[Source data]
────────────────
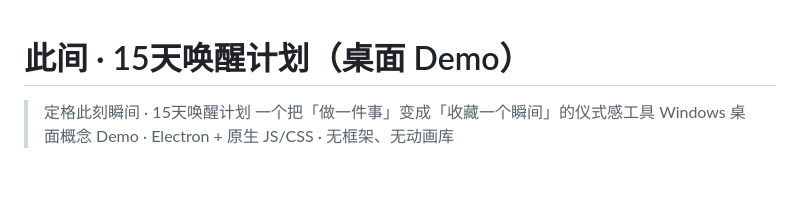
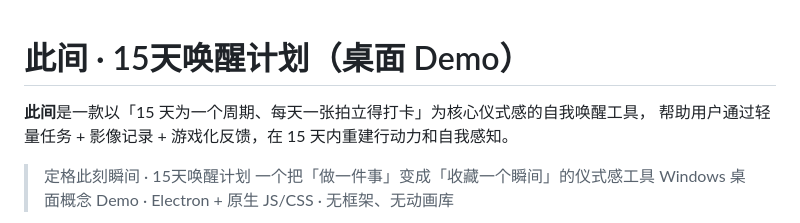
Before and after one commit to Rhys443/CiJIan, a Markdown page: README.md, the part around the change. GitHub-like rendering; blank space fills up the shorter version.

Commit message:
README: 并入仓库原有的产品一句话简介

```diff
--- a/README.md
+++ b/README.md
@@ -1,4 +1,7 @@
 # 此间 · 15天唤醒计划（桌面 Demo）
+
+**此间**是一款以「15 天为一个周期、每天一张拍立得打卡」为核心仪式感的自我唤醒工具，
+帮助用户通过轻量任务 + 影像记录 + 游戏化反馈，在 15 天内重建行动力和自我感知。
 
 > 定格此刻瞬间 · 15天唤醒计划
 > 一个把「做一件事」变成「收藏一个瞬间」的仪式感工具
```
────────────────
Your goal:
Each line in the records that carries "README" must be copied out.

Response:
Before and after one commit to Rhys443/CiJIan, a Markdown page: README.md, the part around the change. GitHub-like rendering; blank space fills up the shorter version.
README: 并入仓库原有的产品一句话简介
--- a/README.md
+++ b/README.md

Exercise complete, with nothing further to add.